Annually the Internal Revenue Service publishes something called the “Dirty Dozen”. Effectively it’s a list of tax avoidance strategies that the Service is currently targeting with substantial amounts of resources and additional legal wherewithal in the tax court system.
The list changes annually as the IRS targets new threats inside the tax code. This year’s additions didn’t include many surprises.
I’ve written about many of these in the past, but here are a few that should be highlighted and remembered.
Hidden Offshore Accounts and Digital Assets
I’ll remind everyone that our country taxes all income including income from sources outside the continental US and her territories. Income must be reported with any taxes paid in foreign countries being credited against any tax which may be due and/or oweing.
Many tax cheats are employing newer and more sophisticated tax avoidance strategies including foreign trusts, employee leasing to establish a Puerto Rico tax home, private annuities, and transactions involving nominee entities structured to conceal the true ownership of assets. Consequently foreign tax compliance remains a top priority of the Service.
Crypto Assets are another continuing issue.

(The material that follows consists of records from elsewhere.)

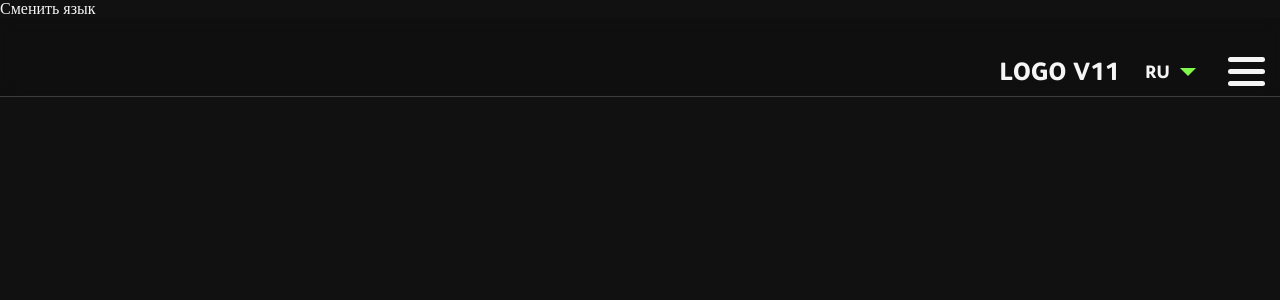
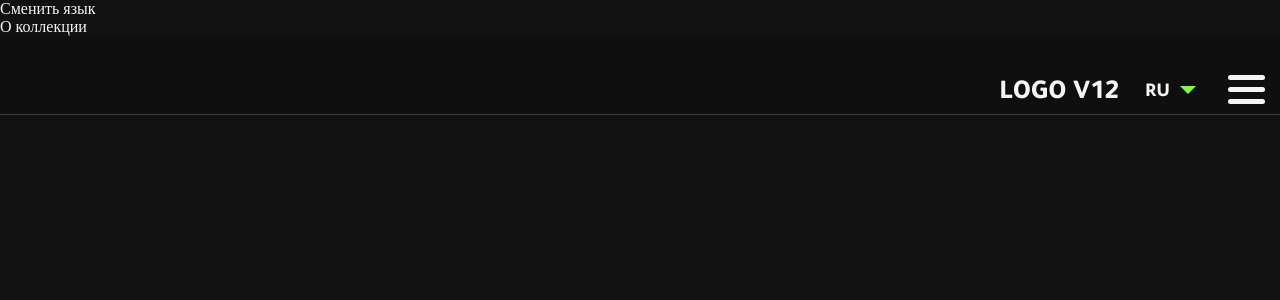
Before and after one commit to imreegall/text-change-lang, a Vue app: page / in a window 1280 px wide. Shown: the top 300 px of the page. Built offline with nearby package versions, Linux system fonts and the light colour scheme.

Commit message:
adding dist

```diff
--- a/src/App.vue
+++ b/src/App.vue
@@ -1,6 +1,7 @@
 <template>
   <div id="app">
     <p @click="changeLangButton">Сменить язык</p>
+    <p>{{$t('nav.collection')}}</p>
     <nft-burger-menu />
     <nft-navigation
         @selectedLang="changeLangOfNavigation"
--- a/src/components/nft-navigation.vue
+++ b/src/components/nft-navigation.vue
@@ -1,6 +1,6 @@
 <template>
   <div class="nft-navigation">
-    <a href="#app" class="logo">LOGO V11</a>
+    <a href="#app" class="logo">LOGO V12</a>
     <ul dir="auto">
       <li><a href="#mainPageMenuCollectionBut" @click="openMainMenu"><h6>{{$t('nav.collection')}}</h6></a></li>
       <li><h6>/</h6></li>
```
Also changed, not shown: 3 other files (tests, documents, lock files or other folders).
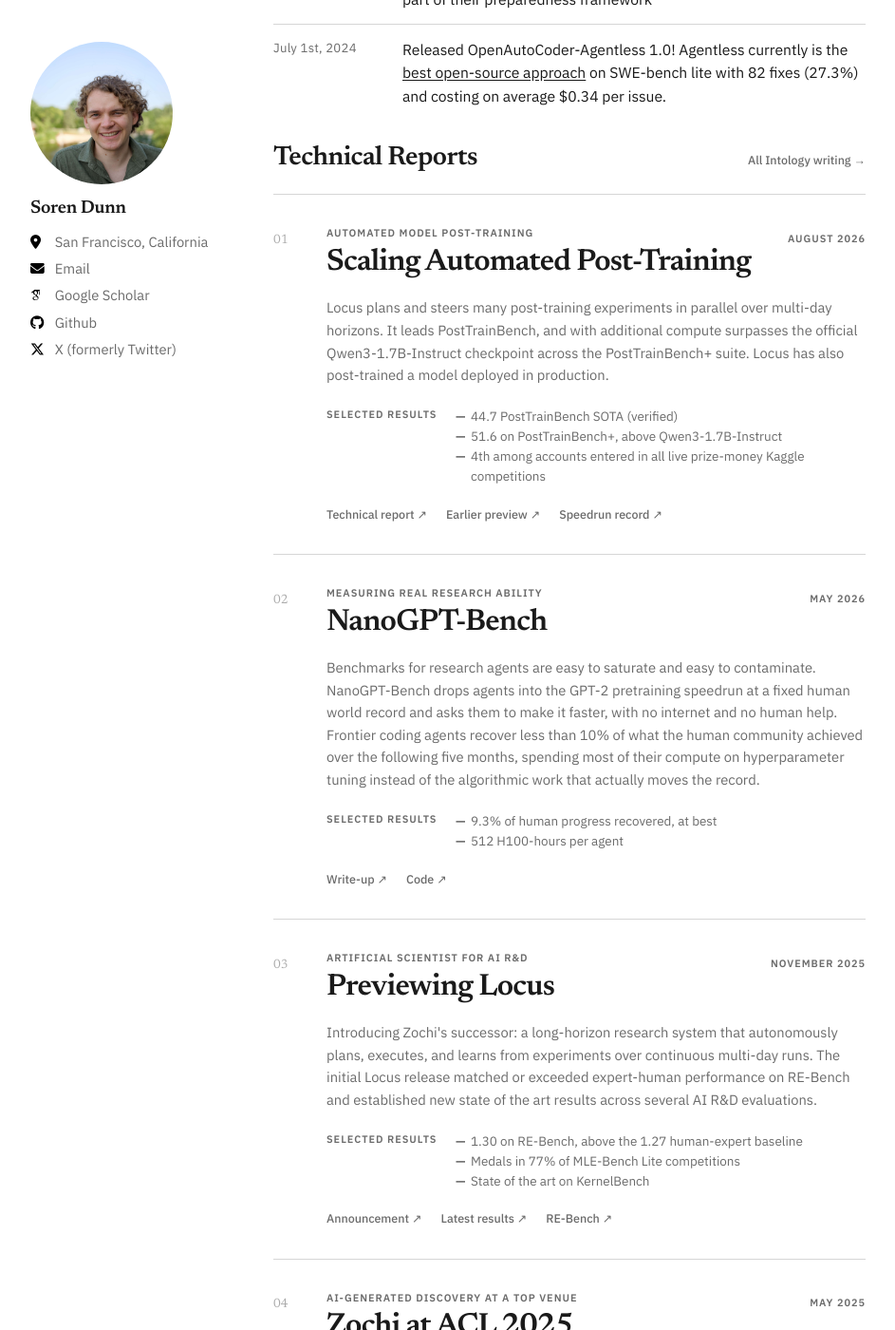
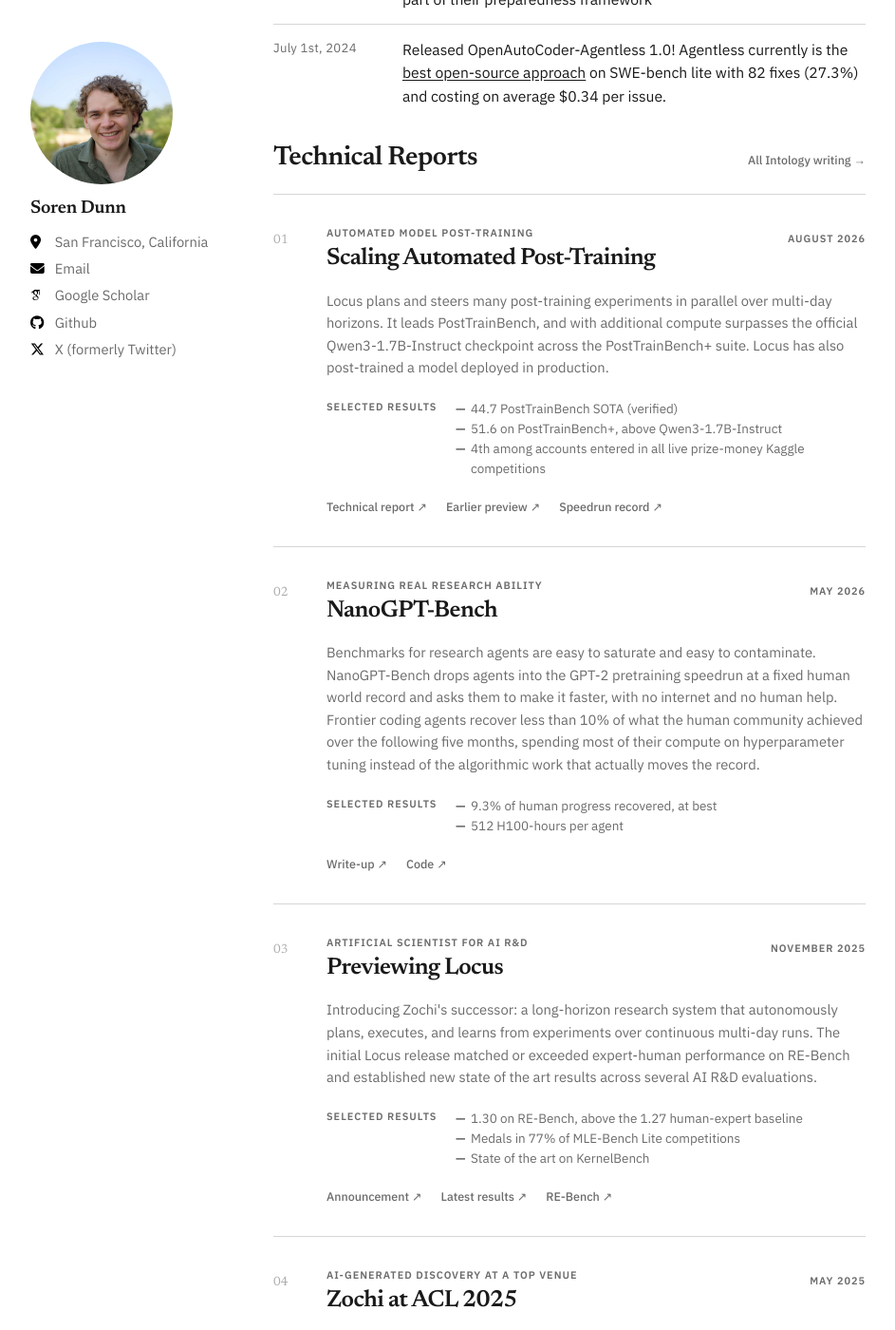
Before and after one commit to sorendunn/sorendunn.github.io, a Jekyll site: the page built from _pages/about.md, in a window 1280 px wide and 1400 px high, scrolled down 1707 px. Shown: the whole window at 95% size, without its empty margins (168-1111 px from the left). Built offline with Jekyll 4.4.1, drawn with Linux system fonts in a browser that asks for light colours; some web fonts are replaced.

Commit message:
Reduce technical report title size

```diff
--- a/assets/css/home.css
+++ b/assets/css/home.css
@@ -303,7 +303,7 @@ section#publications h2 {
 .technical-project-head h3 {
   margin: 0;
   font-family: var(--font-heading);
-  font-size: 2rem;
+  font-size: 1.55rem;
   font-weight: 600;
   line-height: 1.1;
   letter-spacing: -0.025em;
@@ -469,7 +469,7 @@ section#publications h2 {
     gap: 0.65rem;
   }
   .technical-project-head h3 {
-    font-size: 1.7rem;
+    font-size: 1.4rem;
   }
   .technical-project-detail {
     grid-template-columns: 1fr;
```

The Service now has the ability to determine the true owner of these assets and is bringing those offenders to justice on an international scale.
High Income Non-Filers
Persons earning more than $100K annually who don’t file a return are a consistent target of the IRS. Given the fact that the Service gets copies of your W-2’s, K-1’s, and 1099’s, people who make this mistake are ridiculously easy to catch.
This is a continuing favorite given the fact that upper-income taxpayers actually have the ability to pay liabilities when assessed. Most of the time when they audit poorer taxpayers, they never get paid. Think about it. How much blood can you get from a turnip?
Abusive Syndicated Conservation Easements
The Service has continued its on-going campaign to identify and deny the benefit of these easements that attempt to defraud the tax code using syndicated conservation entities. I wrote about these earlier this year. Unless you want to end up in an expensive process where you’re charged interest, penalties, and additional legal fees to stay out of the slammer, these should be avoided at all possible costs.
Abusive Insurance Arrangements
Another tax avoidance strategy uses the life insurance laws to hide assets inside private life insurance policies fraudulently avoiding estate taxes. These are a continuing target of on-going IRS enforcement actions.
Let me leave you with this.
Strategies like these are primarily promoted by larger law, insurance, and investment firms. Why? Because when the Service comes in to do its job of denying these fraudulent transactions, the firm that sold it to you can then charge ridiculous amounts of money to keep you out of prison.
Don’t be fooled by anyone making these sorts of promises. If it sounds too good to be true, it probably is.
The people at the Service who prosecute these criminals aren’t your usual, run-of-the-mill revenue officers. These people are sharp and not to be messed with.
Once they get in the middle of these audits, they get forensic in their approach, knowing their time will be more than compensated. If you don’t think you can be caught, think again.
There’s always an electronic footprint. No matter where your accounts may or may not be, under whatever names, don’t ever think that any bank or investment manager will be willing to lose their jobs or their ability to breathe free air in order to protect your secrets. No matter who they are or whatever promises they may have made, they’ll provide whatever information the Service requests without hesitation.
Also, don’t make the mistake of thinking that you’re smarter than the enforcement people at the IRS. There isn’t anything you can think of that they aren’t already prosecuting.
The last part of the equation of protecting you is who you have doing your accounting work and signing your return. The main reason they require us to sign returns with the EIN of our company and our unique Preparer Tax Identification Number is so that they can properly police the preparers.
Please realize that one of the biggest factors in whether or not your return gets audited is the person who signs it.
What happens when the Service audits a return where they determine that the preparer aided in the perpetuation of a fraud? They audit another five of the preparers’ returns that are similar to the first. If they find that the preparer did the same fraudulent things on those returns, they’ll open all of the preparer’s returns to be audited. If you made the mistake of hiring that preparer, now you’re getting audited as well.
This is the main enforcement activity used against preparers and the way that the Service polices the system. Don’t kid yourselves my Brothers and Sisters, having the wrong person sign your return will get you audited every time.
If this has happened to you or you need help in any way, don’t hesitate to contact us. Whether you need Employee Retention Credits, M&A Due Diligence, Payroll Services, or Accounting and Tax Work, you have but to ask. I’m here and I remain,
*Words from our exceptional leadership